- YOUR OBJECTIVE -
Carry over every entry exactly as written, though not the pictures it contains.

————————

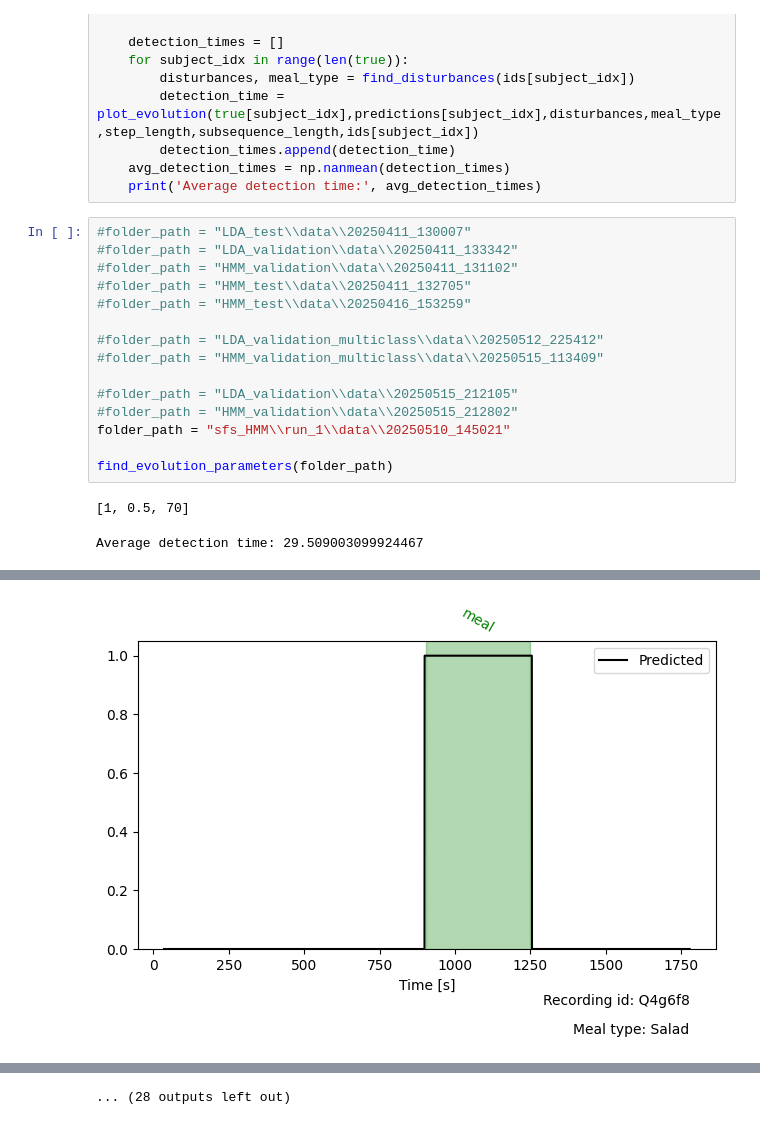
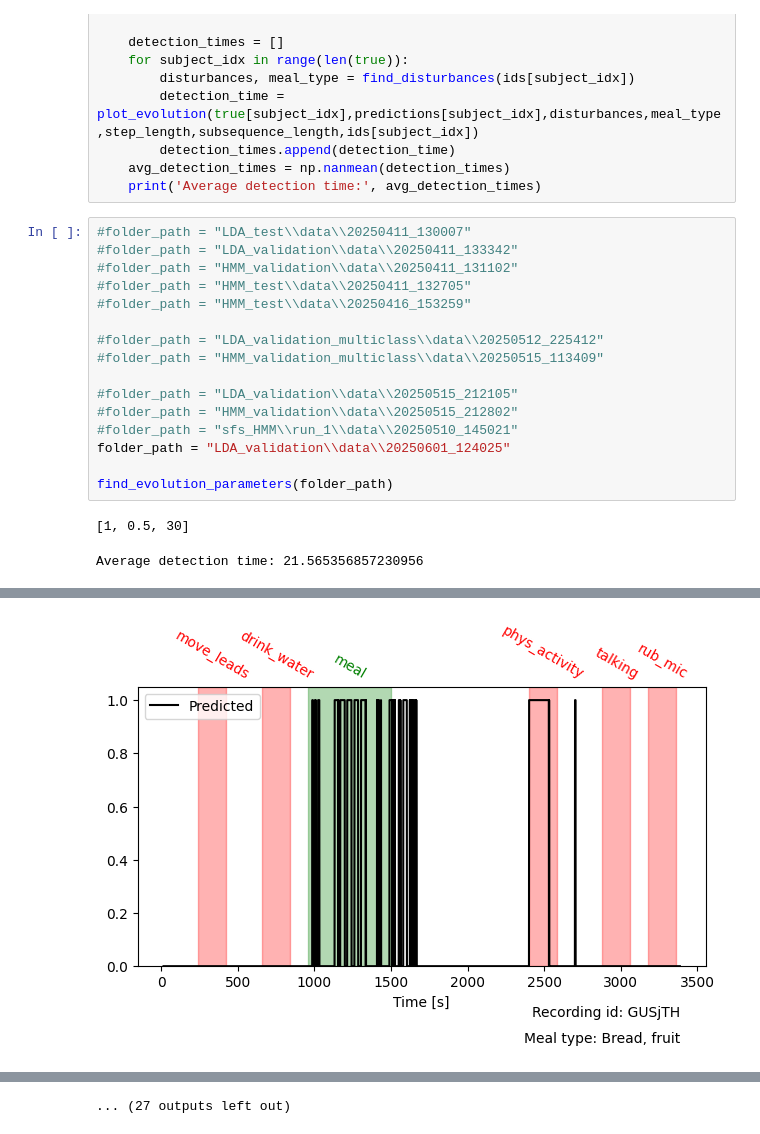
Before and after one commit to Majager/master_ML, a Jupyter notebook: Results/Analyze_results.ipynb, the cells around one changed output, grey strips where cells are left out. Cells and saved outputs as stored; diff of their text form.

```diff
--- a/Results/Analyze_results.ipynb
+++ b/Results/Analyze_results.ipynb
@@ -289,9 +288,10 @@ def find_evolution_parameters(folder_path):
 
 #folder_path = "LDA_validation\\data\\20250515_212105"
 #folder_path = "HMM_validation\\data\\20250515_212802"
-folder_path = "sfs_HMM\\run_1\\data\\20250510_145021"
+#folder_path = "sfs_HMM\\run_1\\data\\20250510_145021"
+folder_path = "LDA_validation\\data\\20250601_124025"
 
 find_evolution_parameters(folder_path)
 # %% [output]
-[1, 0.5, 70]
+[1, 0.5, 30]
-Average detection time: 29.509003099924467
+Average detection time: 21.565356857230956
@@ -300 +300 @@ Average detection time: 29.509003099924467
-[figure, old version]
+[figure, new version]
@@ -308 +308 @@ Average detection time: 29.509003099924467
-... (28 outputs left out)
+... (27 outputs left out)
```
Also changed, not shown: parts of 2 cells of this notebook, 18 other files.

————————

- FINISHED EXERCISE -
Before and after one commit to Majager/master_ML, a Jupyter notebook: Results/Analyze_results.ipynb, the cells around one changed output, grey strips where cells are left out. Cells and saved outputs as stored; diff of their text form.

```diff
--- a/Results/Analyze_results.ipynb
+++ b/Results/Analyze_results.ipynb
@@ -289,9 +288,10 @@ def find_evolution_parameters(folder_path):
 
 #folder_path = "LDA_validation\\data\\20250515_212105"
 #folder_path = "HMM_validation\\data\\20250515_212802"
-folder_path = "sfs_HMM\\run_1\\data\\20250510_145021"
+#folder_path = "sfs_HMM\\run_1\\data\\20250510_145021"
+folder_path = "LDA_validation\\data\\20250601_124025"
 
 find_evolution_parameters(folder_path)
 # %% [output]
-[1, 0.5, 70]
+[1, 0.5, 30]
-Average detection time: 29.509003099924467
+Average detection time: 21.565356857230956
@@ -300 +300 @@ Average detection time: 29.509003099924467
-[figure, old version]
+[figure, new version]
@@ -308 +308 @@ Average detection time: 29.509003099924467
-... (28 outputs left out)
+... (27 outputs left out)
```
Also changed, not shown: parts of 2 cells of this notebook, 18 other files.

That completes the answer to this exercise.